Editor’s note: This is the second part of a two-part article. The first section explains the financial literacy gap, and the second one focuses on solutions to tackle it.
Taking the Taboo Out of Money
Women tend to hold ourselves back when managing and growing their finances. A survey conducted by Fidelity in a 2015 found that more than 80 percent of women were keen on learning more about financial planning and becoming more involved in managing their finances. At the same time, a similar number admitted that they refrained from discussing money with family and friends because it was “too personal” and private a topic of conversation.
Money seems to be a taboo topic and most of the women consulted for the survey felt uncomfortable because they thought they knew too little about the subject to talk intelligently. This suggests a clear lack of self-confidence. The same survey showed that, paradoxically, women actually enjoyed better long-term investment performance than men when they did engage!
If you think that these problems happen only to women who are less financial savvy, you’d be surprised by the number of professional women I have spoken with who still do not feel confident about managing their domestic finances. A successful mid-career professional told me that she had more than a year’s salary sitting idly in her bank account as she did not know how to manage her money, nor did she dare try for fear of making an error of judgment.

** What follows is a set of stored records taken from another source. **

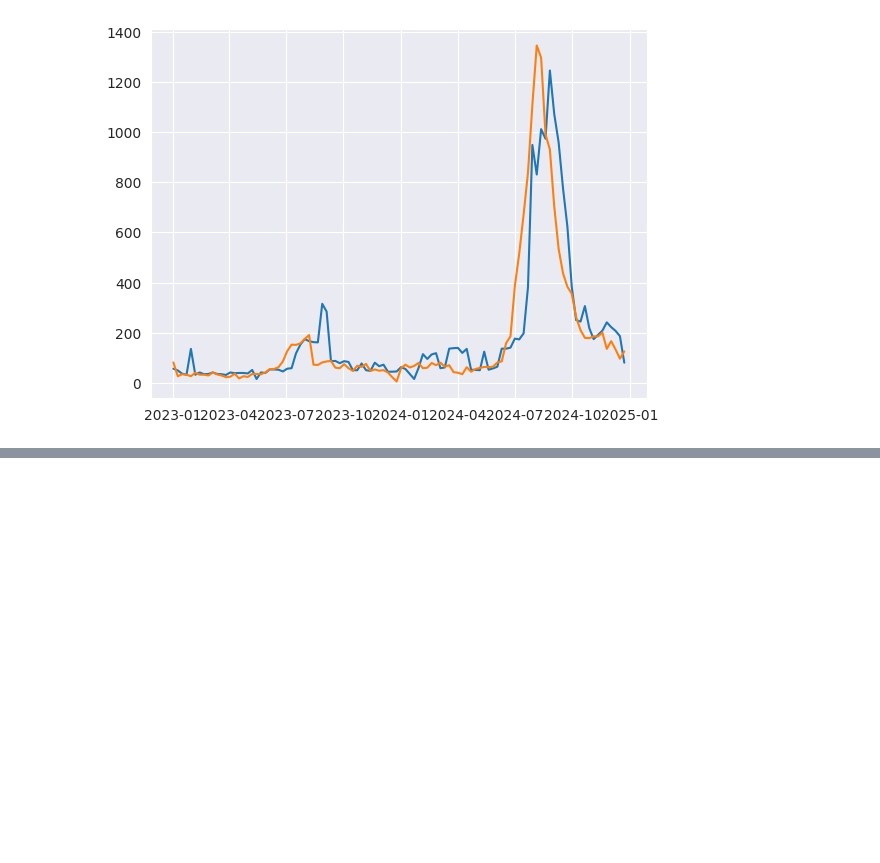
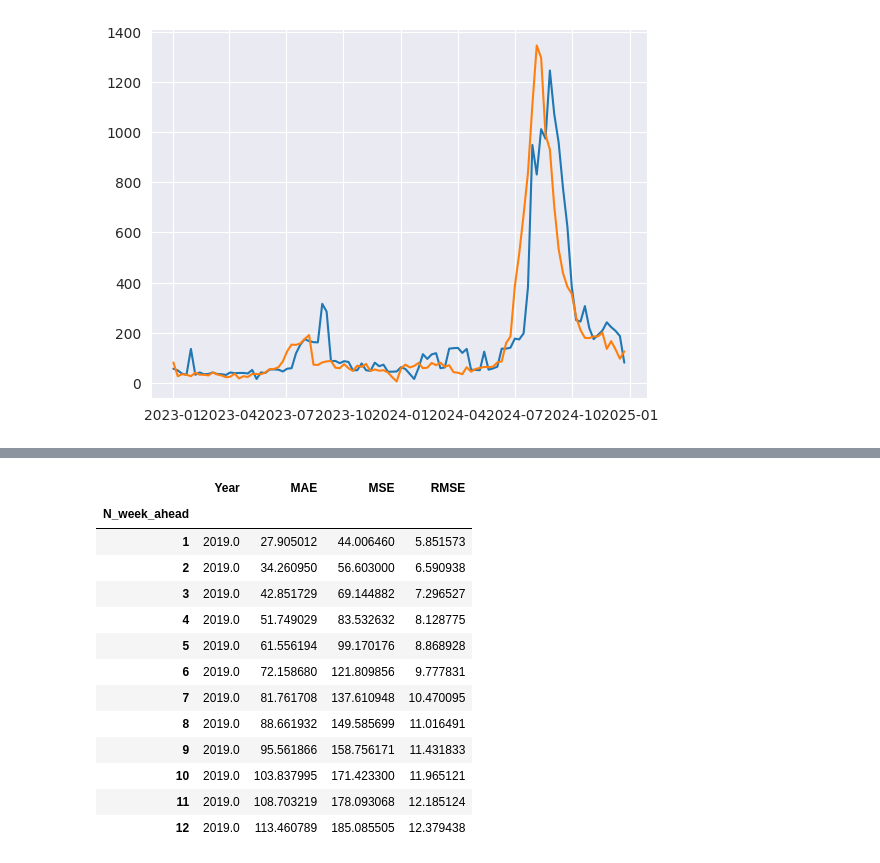
Before and after one commit to miniloda/Math-198.1---Special-Problem, a Jupyter notebook: model/Random-Forest/rf.ipynb, the cells around one changed output, grey strips where cells are left out. Cells and saved outputs as stored; diff of their text form; code cells hidden in the pictures; blank space fills up the shorter version.

```diff
--- a/model/Random-Forest/rf.ipynb
+++ b/model/Random-Forest/rf.ipynb
@@ -531,0 +769,21 @@ leave_one_season_out_df.to_csv("leave_one_season_out_evaluation.csv", index=Fals
+# %%
+leave_one_season_out_df = pd.read_csv("leave_one_season_out_evaluation.csv")
+leave_one_season_out_pooled_df = pd.read_csv("leave_one_season_out_pooled_evaluation.csv")
+# %%
+leave_one_season_out_pooled_df["RMSE"] = np.sqrt(leave_one_season_out_pooled_df["MSE"])
+leave_one_season_out_pooled_df.groupby(["N_week_ahead"]).mean()
+# %% [output]
+|  | Year | MAE | MSE | RMSE |
+| N_week_ahead |  |  |  |  |
+| 1 | 2019.0 | 27.905012 | 44.006460 | 5.851573 |
+| 2 | 2019.0 | 34.260950 | 56.603000 | 6.590938 |
+| 3 | 2019.0 | 42.851729 | 69.144882 | 7.296527 |
+| 4 | 2019.0 | 51.749029 | 83.532632 | 8.128775 |
+| 5 | 2019.0 | 61.556194 | 99.170176 | 8.868928 |
+| 6 | 2019.0 | 72.158680 | 121.809856 | 9.777831 |
+| 7 | 2019.0 | 81.761708 | 137.610948 | 10.470095 |
+| 8 | 2019.0 | 88.661932 | 149.585699 | 11.016491 |
+| 9 | 2019.0 | 95.561866 | 158.756171 | 11.431833 |
+| 10 | 2019.0 | 103.837995 | 171.423300 | 11.965121 |
+| 11 | 2019.0 | 108.703219 | 178.093068 | 12.185124 |
+| 12 | 2019.0 | 113.460789 | 185.085505 | 12.379438 |
```
Also changed, not shown: parts of 28 cells of this notebook, 58 other files.
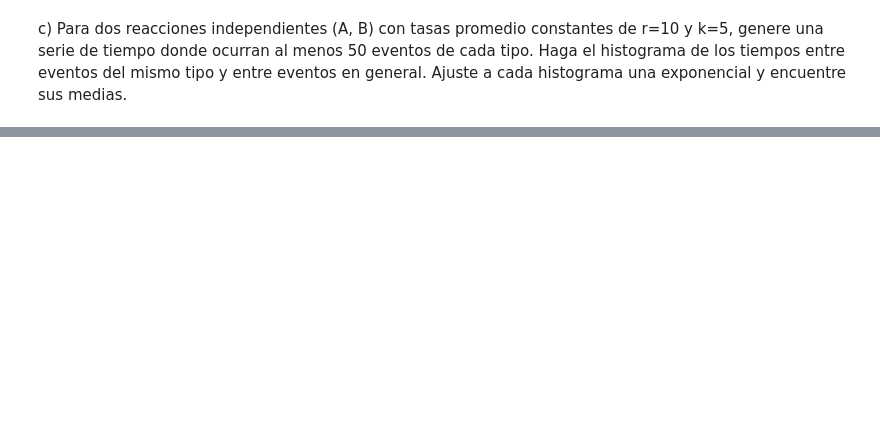
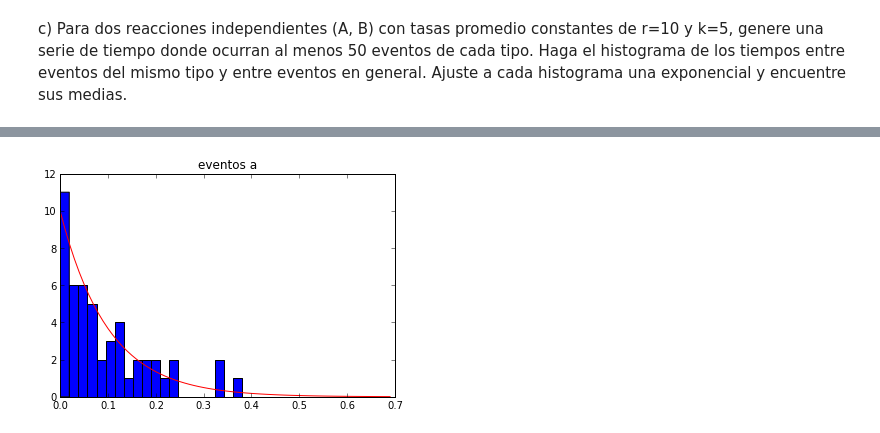
Before and after one commit to jdestupinan1332/Sistems-Biology, a Jupyter notebook: hw_4/Punto 2.ipynb, the cells around one changed output, grey strips where cells are left out. Saved outputs shown, nothing was run; the diff lists cells and outputs as text; code cells hidden in the pictures; blank space fills up the shorter version.

```diff
--- a/hw_4/Punto 2.ipynb
+++ b/hw_4/Punto 2.ipynb
@@ -80,0 +85,9 @@ len(u)
+# %%
+fig = plt.figure()
+ax = fig.add_subplot(111)
+ax.hist(tempos1, 20, color= 'blue')
+plot(x, expo1, color = 'red')
+title('eventos a')
+plt.show()
+# %% [output]
+[figure, added]
```
Also changed, not shown: parts of 18 cells of this notebook.
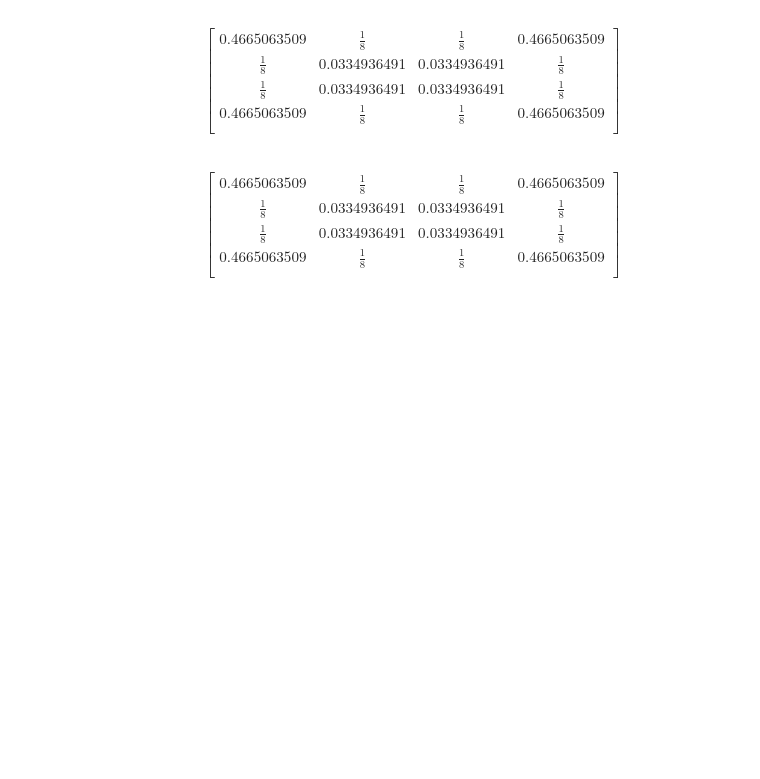
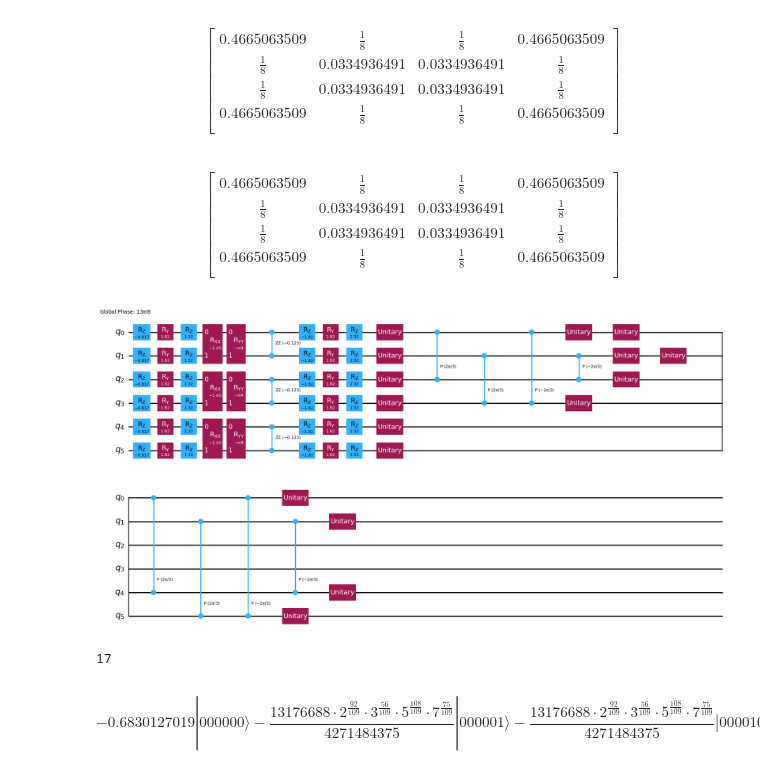
Before and after one commit to slysek/qudityD3, a Jupyter notebook: GHZstate.ipynb, the cells around one changed output. Drawn from its saved outputs; the diff is of its cells as text; code cells hidden in the pictures; blank space fills up the shorter version.

```diff
--- a/GHZstate.ipynb
+++ b/GHZstate.ipynb
@@ -236,3 +262,17 @@ $$
  0.4665063509 & \frac{1}{8} & \frac{1}{8} & 0.4665063509  \\
  \end{bmatrix}
 $$
+# %%
+optiGHZ = QuantumCircuit(6)
+optiGHZ.append(optiF, [0, 1])
+optiGHZ.append(optiF, [2, 3])
+optiGHZ.append(optiF, [4, 5])
+optiGHZ.append(czqutrit, [0, 1, 2, 3])
+optiGHZ.append(czqutrit, [0, 1, 4, 5])
+optiGHZ.decompose().draw('mpl')
+# %% [output]
+[figure, added]
+# %%
+optiGHZ.decompose().depth()
+# %% [output]
+17
@@ -238,0 +288,4 @@ $$
+# %%
+Statevector(default).draw('latex')
+# %% [output]
+$$-0.6830127019 |000000\rangle- \frac{13176688 \cdot 2^{\frac{92}{109}} \cdot 3^{\frac{56}{109}} \cdot 5^{\frac{108}{109}} \cdot 7^{\frac{75}{109}}}{4271484375} |000001\rangle- \frac{13176688 \cdot 2^{\frac{92}{109}} \cdot 3^{\frac{56}{109}} \cdot 5^{\frac{108}{109}} \cdot 7^{\frac{75}{109}}}{4271484375} |000010\rangle-0.6830127019 |000011\rangle$$
```
Also changed, not shown: parts of 14 cells of this notebook, 1 other file.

Don’t overthink. Just get started.
Some things like our salaries may be beyond our immediate control. But my main advice for women is not to wait until you feel ready to start to control and grow your finances because that day will never come. Instead, you can take action today by making yourself these questions:
- What motivates you in life?
- What are some things you want to accomplish to feel satisfied with life?
- Money and time aside, what would you like to do in life?
Women tend to ask themselves these questions all the time. Being clear about the answers will not only help with controlling and growing money but will also help in incorporation money matters into your life more naturally. It’s important that women become comfortable with the idea of finances, whether for retirement, investments, or personal purposes.
After all, it’s all about growing financial confidence.
According to Fidelity, women are often less financially confident than men, but outperform males when it comes to investments and savings.
Being financially confident means understanding how money can assist in achieving financial goals, understanding financial jargon, and knowing who and where to turn to for financial advice. The best type of confidence arises from asking questions to gain knowledge and then sharing it with others. Women need to be more comfortable about taking risk and discussing investments and money.
Have you always left it to your spouse to manage the finances?
—Start by familiarizing yourself with the ins and outs of your household cash flow this month.
Have you always wanted to discuss personal finances and get advice from others?
—Start by gathering a group of close friends or mentors you can trust to discuss and learn from one another.
Have you always wanted to grow your savings?
—Start setting aside a small sum monthly towards a long-term savings fund and take time to choose a high interest savings account that best suits you.
Have you always wanted to start investing but never knew how or dared to?
—Perhaps, start by looking at lower-risk investment options such as mutual and exchange-traded funds, and try to understand their fact sheets and fund prospectuses. When you better understand the product and the risks of the investment, consider setting aside a sum you are comfortable investing and track your performance over time. You might lose some money, but these are valuable experiences that will make you a better investor in the future.
Big visions seem less scary when broken down into simple, achievable steps. By taking a small step today, you have already gained more control than yesterday.
Gina Heng also founded MissKaya.com, a women-centric financial services platform, under the Marvelstone Capital (a portfolio company of Marvelstone Group). Prior to founding Marvelstone Group, she was a venture partner at Yozma Ventures (Korea) and co-founded asset management firms, One Asia Investment Partners and Leonie Hill Capital in Singapore. Gina has also worked at Bank of Tokyo-Mitsubishi and Cerulli Associates, where she gained expertise in sectors such as asset management, telecommunications, commodities and infrastructure, in Southeast Asia, China, India and Australia. She holds a B.A. in Political Science and Economics from University of Pennsylvania.
Miss Kaya is a lifestyle focused financial platform to educate and equip women, especially those in Asia, to take control and grow of their finances. It believes that female empowerment begins from understanding, owning, and growing our finances. Therefore, it aims to create a safe and trusted community where women can learn and build their personal finance knowledge, and make their money work for them. www.misskaya.com